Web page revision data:
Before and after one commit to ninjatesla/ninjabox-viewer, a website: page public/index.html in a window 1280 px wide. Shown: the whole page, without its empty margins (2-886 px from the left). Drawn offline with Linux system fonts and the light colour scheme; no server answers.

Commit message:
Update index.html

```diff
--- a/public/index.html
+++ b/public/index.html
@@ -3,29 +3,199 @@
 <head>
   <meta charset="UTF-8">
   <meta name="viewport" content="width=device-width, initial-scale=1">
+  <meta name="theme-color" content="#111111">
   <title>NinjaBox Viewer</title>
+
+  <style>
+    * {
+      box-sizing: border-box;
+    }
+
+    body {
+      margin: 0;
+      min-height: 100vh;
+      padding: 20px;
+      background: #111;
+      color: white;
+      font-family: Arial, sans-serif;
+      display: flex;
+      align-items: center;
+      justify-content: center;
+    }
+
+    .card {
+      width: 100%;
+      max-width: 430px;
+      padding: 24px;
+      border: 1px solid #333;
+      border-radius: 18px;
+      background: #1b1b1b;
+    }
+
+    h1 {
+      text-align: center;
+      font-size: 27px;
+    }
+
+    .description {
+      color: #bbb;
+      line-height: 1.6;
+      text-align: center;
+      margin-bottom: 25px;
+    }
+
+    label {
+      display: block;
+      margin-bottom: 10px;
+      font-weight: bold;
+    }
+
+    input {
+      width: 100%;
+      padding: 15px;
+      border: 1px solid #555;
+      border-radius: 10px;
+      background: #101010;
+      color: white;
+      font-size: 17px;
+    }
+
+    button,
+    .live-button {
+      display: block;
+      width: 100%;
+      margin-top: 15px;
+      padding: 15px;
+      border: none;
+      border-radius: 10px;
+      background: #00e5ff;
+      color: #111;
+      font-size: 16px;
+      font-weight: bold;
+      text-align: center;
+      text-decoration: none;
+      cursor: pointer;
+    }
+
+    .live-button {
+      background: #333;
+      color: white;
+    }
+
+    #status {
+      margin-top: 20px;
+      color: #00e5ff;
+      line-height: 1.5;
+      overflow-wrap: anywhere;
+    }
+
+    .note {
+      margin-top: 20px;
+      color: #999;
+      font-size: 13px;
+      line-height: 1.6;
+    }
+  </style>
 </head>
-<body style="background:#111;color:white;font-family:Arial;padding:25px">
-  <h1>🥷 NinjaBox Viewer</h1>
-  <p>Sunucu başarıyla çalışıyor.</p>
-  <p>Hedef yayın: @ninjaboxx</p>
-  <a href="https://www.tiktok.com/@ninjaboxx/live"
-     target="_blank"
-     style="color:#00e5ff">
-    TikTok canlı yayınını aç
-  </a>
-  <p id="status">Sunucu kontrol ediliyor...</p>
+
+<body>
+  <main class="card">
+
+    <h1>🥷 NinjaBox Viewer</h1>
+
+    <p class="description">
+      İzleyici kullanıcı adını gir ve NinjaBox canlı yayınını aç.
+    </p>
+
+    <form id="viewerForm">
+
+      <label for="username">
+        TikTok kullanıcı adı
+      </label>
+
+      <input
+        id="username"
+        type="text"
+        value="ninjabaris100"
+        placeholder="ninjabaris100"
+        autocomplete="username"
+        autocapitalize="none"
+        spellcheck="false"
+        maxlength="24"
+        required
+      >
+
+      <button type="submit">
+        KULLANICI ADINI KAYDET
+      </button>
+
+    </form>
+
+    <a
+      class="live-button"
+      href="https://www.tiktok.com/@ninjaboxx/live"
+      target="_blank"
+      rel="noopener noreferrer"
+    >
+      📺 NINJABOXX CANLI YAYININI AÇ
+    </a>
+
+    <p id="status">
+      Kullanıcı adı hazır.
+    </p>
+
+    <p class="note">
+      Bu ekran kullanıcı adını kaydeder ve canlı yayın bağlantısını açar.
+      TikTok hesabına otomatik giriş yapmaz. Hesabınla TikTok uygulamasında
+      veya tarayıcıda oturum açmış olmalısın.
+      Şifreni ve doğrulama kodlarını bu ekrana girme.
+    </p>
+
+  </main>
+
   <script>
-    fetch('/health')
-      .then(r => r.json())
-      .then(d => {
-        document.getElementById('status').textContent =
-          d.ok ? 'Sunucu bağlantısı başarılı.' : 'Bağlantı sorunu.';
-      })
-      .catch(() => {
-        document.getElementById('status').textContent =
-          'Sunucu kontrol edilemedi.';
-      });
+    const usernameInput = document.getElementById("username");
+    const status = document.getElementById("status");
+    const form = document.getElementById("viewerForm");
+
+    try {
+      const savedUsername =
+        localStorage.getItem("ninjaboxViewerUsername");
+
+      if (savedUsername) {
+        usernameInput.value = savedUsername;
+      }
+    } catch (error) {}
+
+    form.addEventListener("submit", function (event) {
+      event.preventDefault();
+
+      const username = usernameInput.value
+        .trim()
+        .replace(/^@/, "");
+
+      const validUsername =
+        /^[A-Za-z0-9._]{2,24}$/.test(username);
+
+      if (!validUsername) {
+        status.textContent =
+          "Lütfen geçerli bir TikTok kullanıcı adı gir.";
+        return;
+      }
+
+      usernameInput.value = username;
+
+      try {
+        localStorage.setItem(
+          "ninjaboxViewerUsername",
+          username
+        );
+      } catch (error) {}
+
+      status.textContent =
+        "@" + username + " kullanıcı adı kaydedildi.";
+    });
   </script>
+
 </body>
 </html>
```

=== Task prompt ===
Word for word, repeat every entry listed above.

=== Exercise answer ===
Before and after one commit to ninjatesla/ninjabox-viewer, a website: page public/index.html in a window 1280 px wide. Shown: the whole page, without its empty margins (2-886 px from the left). Drawn offline with Linux system fonts and the light colour scheme; no server answers.

Commit message:
Update index.html

```diff
--- a/public/index.html
+++ b/public/index.html
@@ -3,29 +3,199 @@
 <head>
   <meta charset="UTF-8">
   <meta name="viewport" content="width=device-width, initial-scale=1">
+  <meta name="theme-color" content="#111111">
   <title>NinjaBox Viewer</title>
+
+  <style>
+    * {
+      box-sizing: border-box;
+    }
+
+    body {
+      margin: 0;
+      min-height: 100vh;
+      padding: 20px;
+      background: #111;
+      color: white;
+      font-family: Arial, sans-serif;
+      display: flex;
+      align-items: center;
+      justify-content: center;
+    }
+
+    .card {
+      width: 100%;
+      max-width: 430px;
+      padding: 24px;
+      border: 1px solid #333;
+      border-radius: 18px;
+      background: #1b1b1b;
+    }
+
+    h1 {
+      text-align: center;
+      font-size: 27px;
+    }
+
+    .description {
+      color: #bbb;
+      line-height: 1.6;
+      text-align: center;
+      margin-bottom: 25px;
+    }
+
+    label {
+      display: block;
+      margin-bottom: 10px;
+      font-weight: bold;
+    }
+
+    input {
+      width: 100%;
+      padding: 15px;
+      border: 1px solid #555;
+      border-radius: 10px;
+      background: #101010;
+      color: white;
+      font-size: 17px;
+    }
+
+    button,
+    .live-button {
+      display: block;
+      width: 100%;
+      margin-top: 15px;
+      padding: 15px;
+      border: none;
+      border-radius: 10px;
+      background: #00e5ff;
+      color: #111;
+      font-size: 16px;
+      font-weight: bold;
+      text-align: center;
+      text-decoration: none;
+      cursor: pointer;
+    }
+
+    .live-button {
+      background: #333;
+      color: white;
+    }
+
+    #status {
+      margin-top: 20px;
+      color: #00e5ff;
+      line-height: 1.5;
+      overflow-wrap: anywhere;
+    }
+
+    .note {
+      margin-top: 20px;
+      color: #999;
+      font-size: 13px;
+      line-height: 1.6;
+    }
+  </style>
 </head>
-<body style="background:#111;color:white;font-family:Arial;padding:25px">
-  <h1>🥷 NinjaBox Viewer</h1>
-  <p>Sunucu başarıyla çalışıyor.</p>
-  <p>Hedef yayın: @ninjaboxx</p>
-  <a href="https://www.tiktok.com/@ninjaboxx/live"
-     target="_blank"
-     style="color:#00e5ff">
-    TikTok canlı yayınını aç
-  </a>
-  <p id="status">Sunucu kontrol ediliyor...</p>
+
+<body>
+  <main class="card">
+
+    <h1>🥷 NinjaBox Viewer</h1>
+
+    <p class="description">
+      İzleyici kullanıcı adını gir ve NinjaBox canlı yayınını aç.
+    </p>
+
+    <form id="viewerForm">
+
+      <label for="username">
+        TikTok kullanıcı adı
+      </label>
+
+      <input
+        id="username"
+        type="text"
+        value="ninjabaris100"
+        placeholder="ninjabaris100"
+        autocomplete="username"
+        autocapitalize="none"
+        spellcheck="false"
+        maxlength="24"
+        required
+      >
+
+      <button type="submit">
+        KULLANICI ADINI KAYDET
+      </button>
+
+    </form>
+
+    <a
+      class="live-button"
+      href="https://www.tiktok.com/@ninjaboxx/live"
+      target="_blank"
+      rel="noopener noreferrer"
+    >
+      📺 NINJABOXX CANLI YAYININI AÇ
+    </a>
+
+    <p id="status">
+      Kullanıcı adı hazır.
+    </p>
+
+    <p class="note">
+      Bu ekran kullanıcı adını kaydeder ve canlı yayın bağlantısını açar.
+      TikTok hesabına otomatik giriş yapmaz. Hesabınla TikTok uygulamasında
+      veya tarayıcıda oturum açmış olmalısın.
+      Şifreni ve doğrulama kodlarını bu ekrana girme.
+    </p>
+
+  </main>
+
   <script>
-    fetch('/health')
-      .then(r => r.json())
-      .then(d => {
-        document.getElementById('status').textContent =
-          d.ok ? 'Sunucu bağlantısı başarılı.' : 'Bağlantı sorunu.';
-      })
-      .catch(() => {
-        document.getElementById('status').textContent =
-          'Sunucu kontrol edilemedi.';
-      });
+    const usernameInput = document.getElementById("username");
+    const status = document.getElementById("status");
+    const form = document.getElementById("viewerForm");
+
+    try {
+      const savedUsername =
+        localStorage.getItem("ninjaboxViewerUsername");
+
+      if (savedUsername) {
+        usernameInput.value = savedUsername;
+      }
+    } catch (error) {}
+
+    form.addEventListener("submit", function (event) {
+      event.preventDefault();
+
+      const username = usernameInput.value
+        .trim()
+        .replace(/^@/, "");
+
+      const validUsername =
+        /^[A-Za-z0-9._]{2,24}$/.test(username);
+
+      if (!validUsername) {
+        status.textContent =
+          "Lütfen geçerli bir TikTok kullanıcı adı gir.";
+        return;
+      }
+
+      usernameInput.value = username;
+
+      try {
+        localStorage.setItem(
+          "ninjaboxViewerUsername",
+          username
+        );
+      } catch (error) {}
+
+      status.textContent =
+        "@" + username + " kullanıcı adı kaydedildi.";
+    });
   </script>
+
 </body>
 </html>
```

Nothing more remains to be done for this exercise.